"They are so smart and so sensitive. They are just like potato chips, and you can't have one, you've got to have a bunch of them," said Ruby Herron, owner of the 20-acre ranch.
Herron and Robin Turell started out with just one llama named Domino, who started a domino effect, because they now have 60-70.
Herron and Turell bought their first llama at the Houston Livestock Show and Rodeo because they needed a tax write off for their land, but the animals quickly became their passion.
"What llamas can do is help make people happy," said Turell, who also owns the ranch and was a former special education teacher.
The pair helps others by using their animals for therapy. "I just believe that is the llamas personality, that they just can feel you, feel the person," said Turell. "They are special whether you are in a bad mood or sad. They just tend to be there for you."
"They are easy keep, low maintenance and inexpensive," said Herron, while two of her llamas kept a watchful eye on her.
The breeder said the llamas like to forage, and that makes up 90 percent of their diet, but she said she spoils her llamas by always having a pocketful of treats.
"We have some that will give kisses and we have some that will stand off like a cat and say 'you want what? nah,'" said Herron, trying to get one of the llamas to give Local 2's Owen Conflenti a kiss.

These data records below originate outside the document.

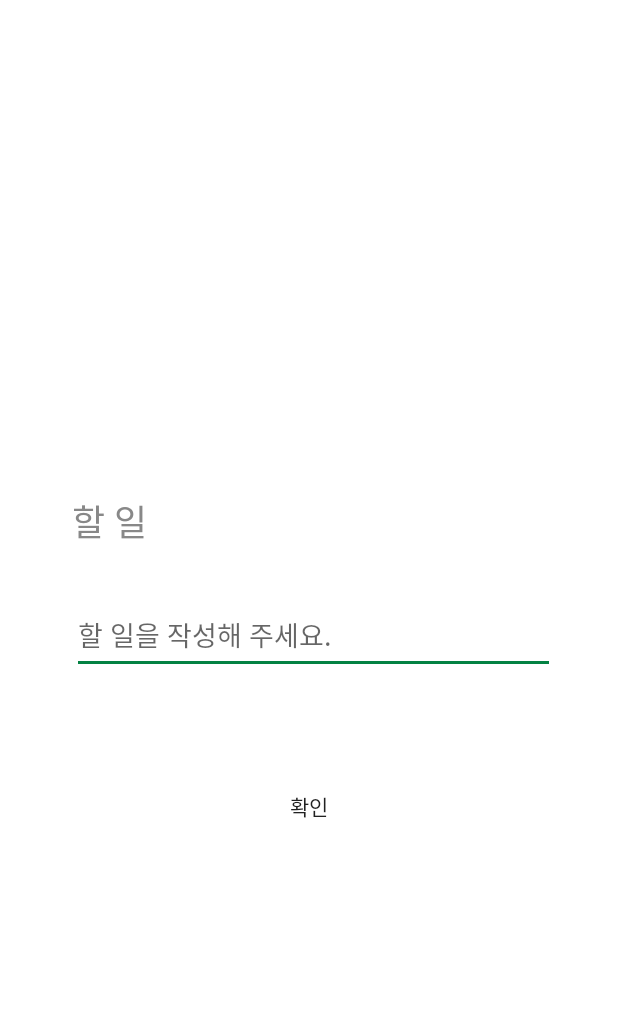
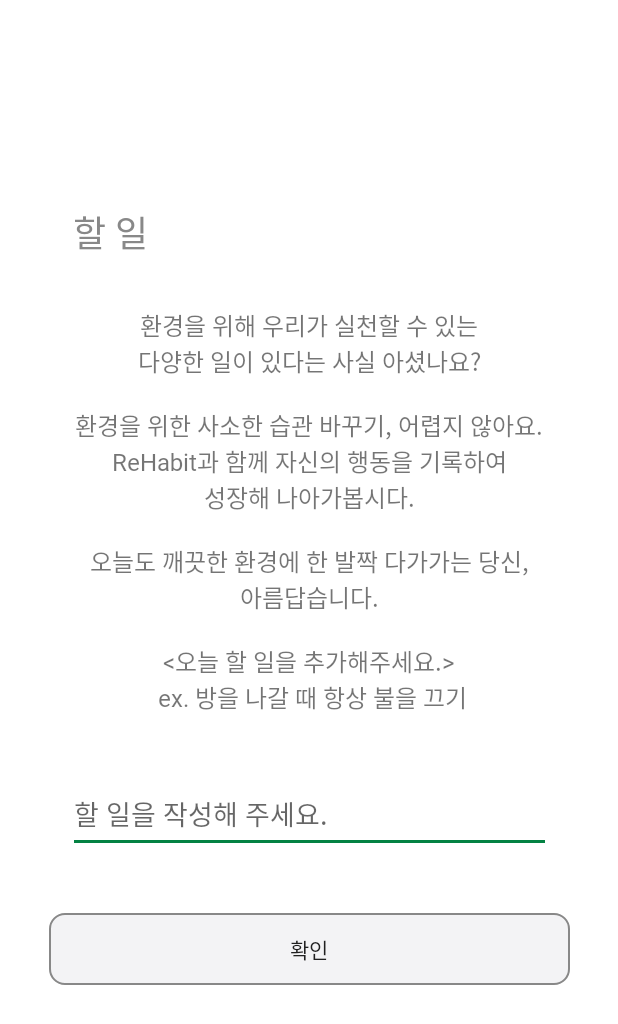
Before and after one commit to hansun-hub/android_app_g, an Android app: the layout fragment_edit_todo_dialog.xml on its own in the app's theme, with its tools: preview values and no code run, on a phone screen of 412 x 824 dp. Shown: the top 1024 px of the screen. Run offline under Robolectric (Android 15) with nearby library versions, the phone set to English and light mode, and no system bars.

Commit message:
commit design

```diff
--- a/app/src/main/res/drawable/gradation_back.xml
+++ b/app/src/main/res/drawable/gradation_back.xml
@@ -3,7 +3,7 @@
     android:shape="rectangle">
     <gradient
         android:angle="0"
-        android:startColor="#E3FDF5"
+        android:startColor="#ccf0c5"
         android:endColor="#FFFFFF"
         android:type="linear" />
 </shape>
--- /dev/null
+++ b/app/src/main/res/drawable/ic_baseline_person_24.xml
@@ -0,0 +1,5 @@
+<vector android:height="24dp" android:tint="#6c706c"
+    android:viewportHeight="24" android:viewportWidth="24"
+    android:width="24dp" xmlns:android="http://schemas.android.com/apk/res/android">
+    <path android:fillColor="@android:color/white" android:pathData="M12,12c2.21,0 4,-1.79 4,-4s-1.79,-4 -4,-4 -4,1.79 -4,4 1.79,4 4,4zM12,14c-2.67,0 -8,1.34 -8,4v2h16v-2c0,-2.66 -5.33,-4 -8,-4z"/>
+</vector>
--- a/app/src/main/res/layout/fragment_edit_todo_dialog.xml
+++ b/app/src/main/res/layout/fragment_edit_todo_dialog.xml
@@ -9,25 +9,24 @@
     tools:context=".EditTodoFragment">
 
     <androidx.constraintlayout.widget.ConstraintLayout
-        android:layout_width="match_parent"
-        android:layout_height="300dp"
+        android:layout_width="347dp"
+        android:layout_height="536dp"
         android:layout_marginStart="32dp"
-        android:layout_marginTop="32dp"
+        android:layout_marginTop="50dp"
         android:layout_marginEnd="32dp"
-        android:layout_marginBottom="32dp"
+        android:layout_marginBottom="97dp"
+        android:background="#FFFFFF"
         app:layout_constraintBottom_toBottomOf="parent"
         app:layout_constraintEnd_toEndOf="parent"
-        app:layout_constraintHorizontal_bias="0.0"
         app:layout_constraintStart_toStartOf="parent"
-        app:layout_constraintTop_toTopOf="parent"
-        app:layout_constraintVertical_bias="0.498">
+        app:layout_constraintTop_toTopOf="parent">
 
         <TextView
             android:id="@+id/todo_dia_title"
             android:layout_width="wrap_content"
             android:layout_height="wrap_content"
             android:layout_marginStart="16dp"
-            android:layout_marginTop="68dp"
+            android:layout_marginTop="16dp"
             android:maxLines="1"
             android:singleLine="true"
             android:text="할 일"
@@ -40,24 +39,44 @@
             android:id="@+id/editTextTodo"
             android:layout_width="322dp"
             android:layout_height="52dp"
-            android:layout_marginTop="32dp"
+            android:layout_marginTop="8dp"
+            android:layout_marginBottom="40dp"
             android:ems="10"
+            android:fontFamily="@font/jua_regular"
             android:hint="할 일을 작성해 주세요."
             android:inputType="textPersonName"
             android:minHeight="48dp"
             android:textSize="18sp"
-            app:layout_constraintStart_toStartOf="@+id/todo_dia_title"
-            app:layout_constraintTop_toBottomOf="@+id/todo_dia_title" />
+            app:layout_constraintBottom_toTopOf="@+id/button_make_todo"
+            app:layout_constraintEnd_toEndOf="parent"
+            app:layout_constraintStart_toStartOf="parent"
+            app:layout_constraintTop_toBottomOf="@+id/textView4" />
 
         <Button
             android:id="@+id/button_make_todo"
             android:layout_width="match_parent"
             android:layout_height="wrap_content"
+            android:background="@drawable/link_back"
             android:text="확인"
             app:layout_constraintBottom_toBottomOf="parent"
             app:layout_constraintEnd_toEndOf="parent"
             app:layout_constraintStart_toStartOf="parent" />
 
+        <TextView
+            android:id="@+id/textView4"
+            android:layout_width="0dp"
+            android:layout_height="0dp"
+            android:layout_marginStart="16dp"
+            android:layout_marginEnd="16dp"
+            android:gravity="center"
+            android:text="@string/today_edit_todo"
+            android:textSize="16sp"
+            app:layout_constraintBottom_toTopOf="@+id/editTextTodo"
+            app:layout_constraintEnd_toEndOf="parent"
+            app:layout_constraintHorizontal_bias="1.0"
+            app:layout_constraintStart_toStartOf="parent"
+            app:layout_constraintTop_toBottomOf="@+id/todo_dia_title" />
+
     </androidx.constraintlayout.widget.ConstraintLayout>
 
 </androidx.constraintlayout.widget.ConstraintLayout>
--- a/app/src/main/res/layout/fragment_menu1.xml
+++ b/app/src/main/res/layout/fragment_menu1.xml
@@ -4,6 +4,7 @@
     xmlns:tools="http://schemas.android.com/tools"
     android:layout_width="match_parent"
     android:layout_height="match_parent"
+    android:background="#e7f5e6 "
     android:orientation="vertical"
     tools:context=".Menu1Fragment">
 
@@ -13,6 +14,7 @@
         android:layout_width="match_parent"
         android:layout_height="324dp"
 
+        android:background="#ffffff"
         app:layout_constraintEnd_toEndOf="parent"
         app:layout_constraintHorizontal_bias="0.5"
         app:layout_constraintStart_toStartOf="parent"
@@ -29,7 +31,7 @@
             android:layout_height="match_parent"
             android:layout_weight="1"
             android:gravity="right|center_vertical"
-            android:text="오늘의 할일을 추가해보세요!"
+            android:text="오늘의 할일을 추가해보세요! "
             android:textSize="20sp" />
 
         <Button
@@ -45,6 +47,7 @@
         android:layout_height="wrap_content"
         android:layout_marginBottom="65dp"
         android:layout_weight="1"
+        android:background="#ffffff"
         android:orientation="horizontal">
 
         <LinearLayout
--- a/app/src/main/res/layout/fragment_menu2.xml
+++ b/app/src/main/res/layout/fragment_menu2.xml
@@ -4,7 +4,7 @@
     xmlns:tools="http://schemas.android.com/tools"
     android:layout_width="match_parent"
     android:layout_height="match_parent"
-    android:background="#FFFFFF"
+    android:background="#e7f5e6 "
     tools:context=".Menu2Fragment">
 
 
@@ -12,7 +12,7 @@
         android:id="@+id/menu2_tvUpBackground"
         android:layout_width="410dp"
         android:layout_height="150dp"
-        android:background="#E0F1C7"
+        android:background="#80FFFFFF"
         android:textSize="30sp"
         app:layout_constraintEnd_toEndOf="parent"
         app:layout_constraintStart_toStartOf="parent"
--- a/app/src/main/res/values/strings.xml
+++ b/app/src/main/res/values/strings.xml
@@ -51,5 +51,6 @@
     <string name="congrat">축하합니다!</string>
     <string name="menu2_warningText">!WARNING!</string>
     <string name="menu2_title">달성소감을 기록해보세요!</string>
+    <string name="today_edit_todo">환경을 위해 우리가 실천할 수 있는\n다양한 일이 있다는 사실 아셨나요?\n\n환경을 위한 사소한 습관 바꾸기, 어렵지 않아요.\nReHabit과 함께 자신의 행동을 기록하여\n성장해 나아가봅시다.\n\n오늘도 깨끗한 환경에 한 발짝 다가가는 당신,\n아름답습니다.\n\n&lt;오늘 할 일을 추가해주세요.&gt;\n ex. 방을 나갈 때 항상 불을 끄기</string>
 
 </resources>
```
Also changed, not shown: app/src/main/res/drawable/link_back_noline.xml (added, +17 -0 lines), app/src/main/res/layout/activity_login.xml (+29 -18 lines), app/src/main/res/layout/fragment_home.xml (+23 -11 lines), app/src/main/res/layout/fragment_settings.xml (+5 -4 lines), app/src/main/res/drawable/logo.png. Lines whose indentation alone changed are shown as unchanged.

The International Llama Registry statistics account for more than 11,000 llamas in Texas. More than 162,000 llamas are used as show animals, to guard property and, more recently, as pets.
"We take them into the house and they love to watch TV, " said Herron, as they took one of the llamas inside and turned on Local 2.
Herron the llamas really run the house, and the rest are allowed to live there with them.
Sixteen of the llamas on Figment Ranch are babies, aged three to five months old. Two, currently on the ranch, are headed to the Houston Zoo when they get big enough, and then they will be show boys.
Sean Price is one of the llama's handler. He is also known as the llama whisperer.
"They are so smart. You can get them to do anything," said Price.
He showed us how the llamas go through an obstacle course at competitions, and then he let Owen Conflenti try the course with one of the llamas. They made it through with only knocking one pole down and no llama spit.
"You know spit happens, and if you get in the line of fire every once in a while, it just happens, but they normally don't just come up and spit at you," said Herron as our Local 2 crew took a step back.
One llama, Beamer, will be defending his title at the Alpaca Llama Show Association this fall in Shawnee, Oklahoma. Until then, he will be enjoying the good life as a pet on Figment Ranch.